  • To 2013

    Here are my goals for 2013. A lot of the same things as last year, but hopefully I’ll get further along with them.

  • 2012 in Review

    Being the last day of 2012, I thought I’d take a minute and check out how I did with the goals I set for last year.

  • Kindle/iPad/ebook Reader Issue

    I just purchased a book on Amazon to read on my ipad. Unfortunately, I have a number of different email addresses and I ended up using an email address that was different than the one I used to set up the Amazon app on my ipad. So the only way that I can read the book I just bought is to deregister the app with the old email, which will delete all the books that I currently have and then reregister with the new email address that I used. I did that and now have a single book in my ipad app, which is the one I just bought. If I want to get back the others, I have to repeat the process and go back to my old email address.

  • Ruby and Ldap

    I’ve been rewriting a script I use that lets people update their linux and samba user passwords at the same time. Our server uses samba and openldap to behave as a primary domain controller for our windows computers and a single sign-on for a few other services. It’s been working great for years and way back when we started using this, I wrote a perl script to take care of keeping the two passwords in sync. The original problem was that if you use the regular linux passwd command, the linux password will change, but the samba one will not. The samba password uses an nthash. In a given user’s ldap account, there is the userPassword field which holds the linux password and the sambaNTPassword field which holds the samba password. For a user to be able to use any of the web services we run on the server and login to any of our windows computers with the same password, these two fields need to contain the same password.

  • Hidden ~/Library Directory

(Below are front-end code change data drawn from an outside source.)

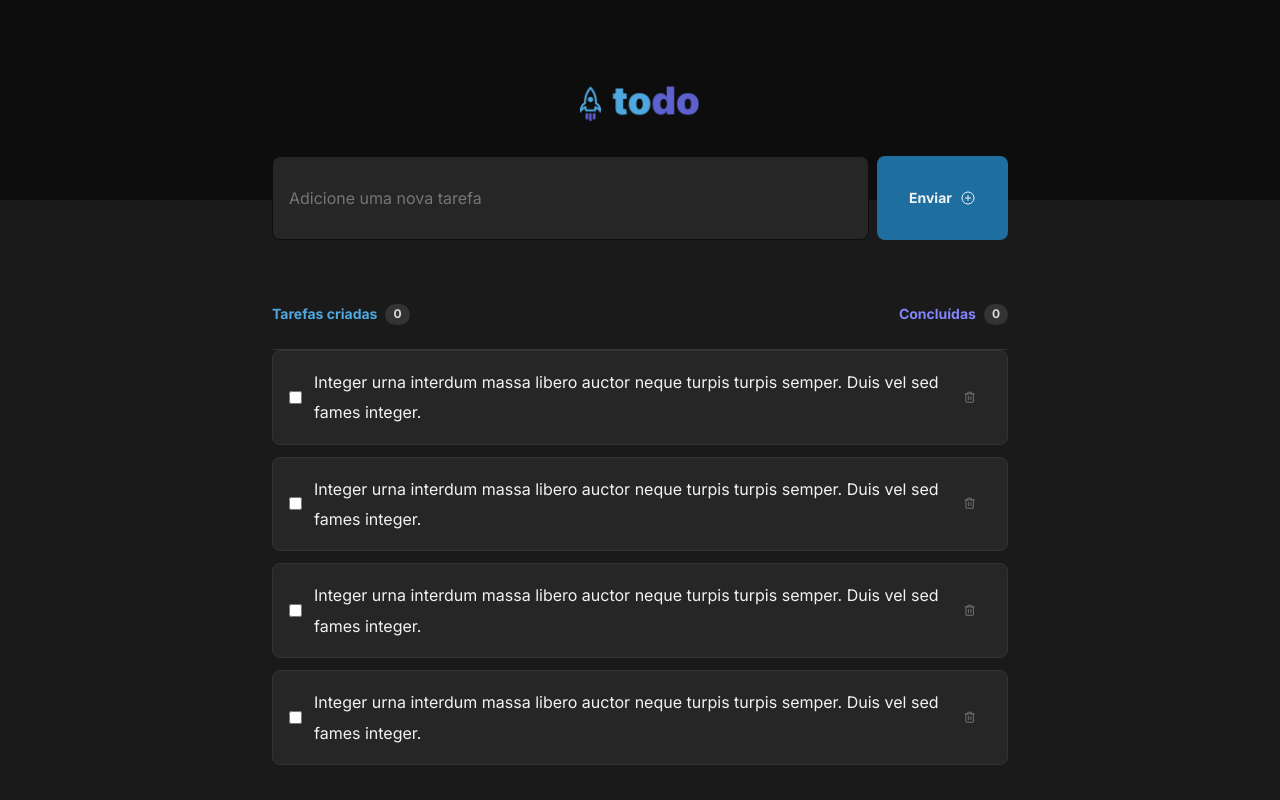
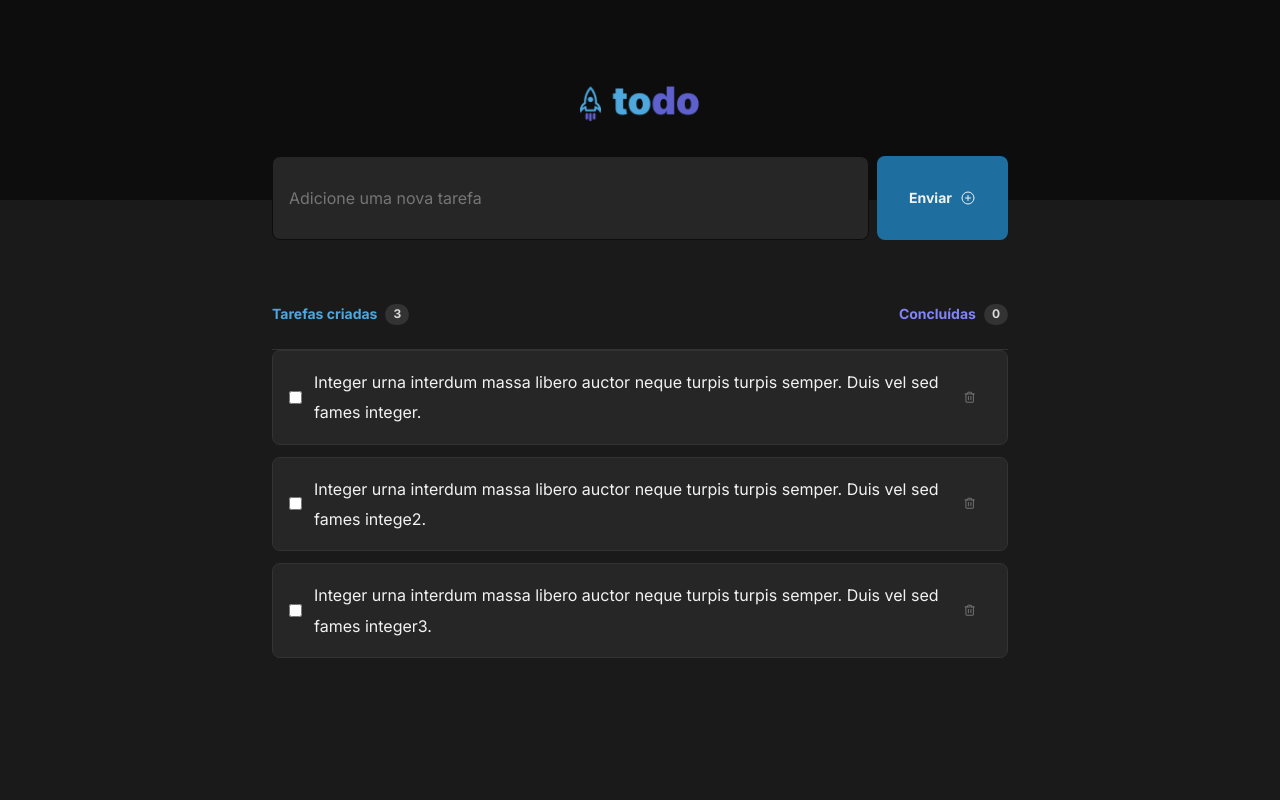
Before and after one commit to lwkas-gabriel/todo-list-rocketseat, a React (Vite) app: page / in a window 1280 px wide. Built offline with nearby package versions, Linux system fonts and the light colour scheme.

Commit message:
refatorando app e implementando iteração dinamica

```diff
--- a/src/App.module.css
+++ b/src/App.module.css
@@ -4,3 +4,96 @@
     max-width: 46rem;
     height: fit-content;
 }
+
+.formNewTodo{
+    display: flex;
+    justify-content: center;
+
+    max-width: 100%;
+
+    gap: 0.5rem;
+
+    margin-top: calc(0px - 2.35rem - 6px);
+}
+
+.formNewTodo > input{
+    background-color: var(--gray-500);
+    color: var(--gray-300);
+
+    font-weight: 400;
+    font-size: 1rem;
+
+    padding-left: 1rem;
+
+    border-radius: 8px;
+    border: 1px solid var(--gray-700);
+
+    flex-grow: 1;
+}
+
+.formNewTodo > input:focus{
+    outline: none;
+    border: 1px solid var(--purple-dark);
+    color: var(--gray-100);
+}
+
+.formNewTodo > button{
+    display: flex;
+    align-items: center;
+    gap: 0.5rem;
+
+    font-size: 0.875rem;
+    font-weight: 700;
+
+    color: var(--gray-100);
+    background: var(--blue-dark);
+
+    border-radius: 8px;
+    border: none;
+
+    padding: 2rem 2rem;
+}
+
+.formNewTodo > button:hover{
+    background: var(--blue);
+}
+
+
+.todoListHeader{
+    display: flex;
+    justify-content: space-between;
+    padding-bottom: 1.5rem;
+    border-bottom: 1px solid var(--gray-400);
+
+    margin-top: 4rem;
+}
+
+.todoListHeader > div{
+    display: flex;
+    gap: 0.5rem;
+}
+
+.todoTasksCreated{
+    font-size: 14px;
+    font-weight: 700;
+    color: var(--blue);
+}
+
+.todoFinishedTasks{
+    font-size: 14px;
+    font-weight: 700;
+    color: var(--purple);
+}
+
+.counter{
+    background-color: var(--gray-400);
+    color: var(--gray-200);
+    font-size: 12px;
+    font-weight: 700;
+    padding: 0.125rem 0.5rem;
+    border-radius: 999px;
+}
+
+.listContainer{
+    list-style: none;
+}
--- a/src/App.tsx
+++ b/src/App.tsx
@@ -1,17 +1,45 @@
 import { Header } from './components/Header'
-import { InputList } from './components/InputList'
 import styles from './App.module.css'
 import './global.css'
-import { TodoList } from './components/TodoList'
+import { PlusCircle } from 'phosphor-react'
+import { ListItem } from './components/ListItem'
 
 function App() {
+
+  const toDos: string[] = [
+    "Integer urna interdum massa libero auctor neque turpis turpis semper. Duis vel sed fames integer.",
+    "Integer urna interdum massa libero auctor neque turpis turpis semper. Duis vel sed fames intege2.",
+    "Integer urna interdum massa libero auctor neque turpis turpis semper. Duis vel sed fames integer3.",
+  ]
 
   return (
     <div>
       <Header/>
       <main className={styles.wrapper}>
-        <InputList/>
-        <TodoList/>
+        <form className={styles.formNewTodo} action="#">
+          <input placeholder='Adicione uma nova tarefa' type="text" />
+            <button>
+              Enviar
+              <PlusCircle size={16}/>
+            </button>
+        </form>
+        <header className={styles.todoListHeader}>
+            <div>
+              <p className={styles.todoTasksCreated}>Tarefas criadas</p><span className={styles.counter}>{toDos.length}</span>
+            </div>
+            <div>
+              <p className={styles.todoFinishedTasks}>Concluídas</p><span className={styles.counter}>0</span>
+            </div>
+        </header>
+          <li className={styles.listContainer}>
+            {
+              toDos.map(todo => {
+                return (
+                  <ListItem todoText={todo}/>
+                )
+              })
+            }
+          </li>
       </main>
     </div>
   )
--- a/src/components/InputList.module.css
+++ /dev/null
@@ -1,52 +0,0 @@
-form{
-    display: flex;
-    justify-content: center;
-
-    max-width: 100%;
-
-    gap: 0.5rem;
-
-    margin-top: calc(0px - 2.35rem - 6px);
-}
-
-form > input{
-    background-color: var(--gray-500);
-    color: var(--gray-300);
-
-    font-weight: 400;
-    font-size: 1rem;
-
-    padding-left: 1rem;
-
-    border-radius: 8px;
-    border: 1px solid var(--gray-700);
-
-    flex-grow: 1;
-}
-
-form input:focus{
-    outline: none;
-    border: 1px solid var(--purple-dark);
-    color: var(--gray-100);
-}
-
-form > button{
-    display: flex;
-    align-items: center;
-    gap: 0.5rem;
-
-    font-size: 0.875rem;
-    font-weight: 700;
-
-    color: var(--gray-100);
-    background: var(--blue-dark);
-
-    border-radius: 8px;
-    border: none;
-
-    padding: 2rem 2rem;
-}
-
-form button:hover{
-    background: var(--blue);
-}
--- a/src/components/InputList.tsx
+++ /dev/null
@@ -1,14 +0,0 @@
-import { PlusCircle } from 'phosphor-react';
-import styles from './InputList.module.css';
-
-export function InputList(){
-    return (
-        <form className={styles.form} action="">
-            <input placeholder='Adicione uma nova tarefa' type="text" />
-            <button>
-                Enviar
-                <PlusCircle size={16}/>
-            </button>
-        </form>
-    )
-}
--- a/src/components/ListItem.tsx
+++ b/src/components/ListItem.tsx
@@ -1,11 +1,15 @@
 import styles from './ListItem.module.css';
 import { Trash } from 'phosphor-react'
 
-export function ListItem(){
+interface ListItemProps{
+    todoText: string;
+}
+
+export function ListItem({todoText}: ListItemProps){
     return (
         <ul className={styles.listItem}>
-            <input type="checkbox" id="html" name="fav_language" value="HTML" />
-            <label>Integer urna interdum massa libero auctor neque turpis turpis semper. Duis vel sed fames integer.</label>
+            <input type="checkbox"/>
+            <label>{todoText}</label>
             <button><Trash /></button>
         </ul>
     )
--- a/src/components/TodoList.module.css
+++ /dev/null
@@ -1,40 +0,0 @@
-.container{
-    margin-top: 4rem;
-}
-
-.todoHeader{
-    display: flex;
-    justify-content: space-between;
-    padding-bottom: 1.5rem;
-    border-bottom: 1px solid var(--gray-400);
-}
-
-.todoHeader > div{
-    display: flex;
-    gap: 0.5rem;
-}
-
-.todoTasksCreated{
-    font-size: 14px;
-    font-weight: 700;
-    color: var(--blue);
-}
-
-.todoFinishedTasks{
-    font-size: 14px;
-    font-weight: 700;
-    color: var(--purple);
-}
-
-span{
-    background-color: var(--gray-400);
-    color: var(--gray-200);
-    font-size: 12px;
-    font-weight: 700;
-    padding: 0.125rem 0.5rem;
-    border-radius: 999px;
-}
-
-.listContainer{
-    list-style: none;
-}
--- a/src/components/TodoList.tsx
+++ /dev/null
@@ -1,23 +0,0 @@
-import { ListItem } from './ListItem';
-import styles from './TodoList.module.css';
-
-export function TodoList(){
-    return (
-        <div className={styles.container}>
-            <header className={styles.todoHeader}>
-                <div>
-                    <p className={styles.todoTasksCreated}>Tarefas criadas</p><span>0</span>
-                </div>
-                <div>
-                    <p className={styles.todoFinishedTasks}>Concluídas</p><span>0</span>
-                </div>
-            </header>
-            <li className={styles.listContainer}>
-                <ListItem />
-                <ListItem />
-                <ListItem />
-                <ListItem />
-            </li>
-        </div>
-    )
-}
```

    Mac OS X 10.8 (I think 10.7 too) hides the user’s Library directory by default. This is annoying. To automatically make in show in Finder, run this: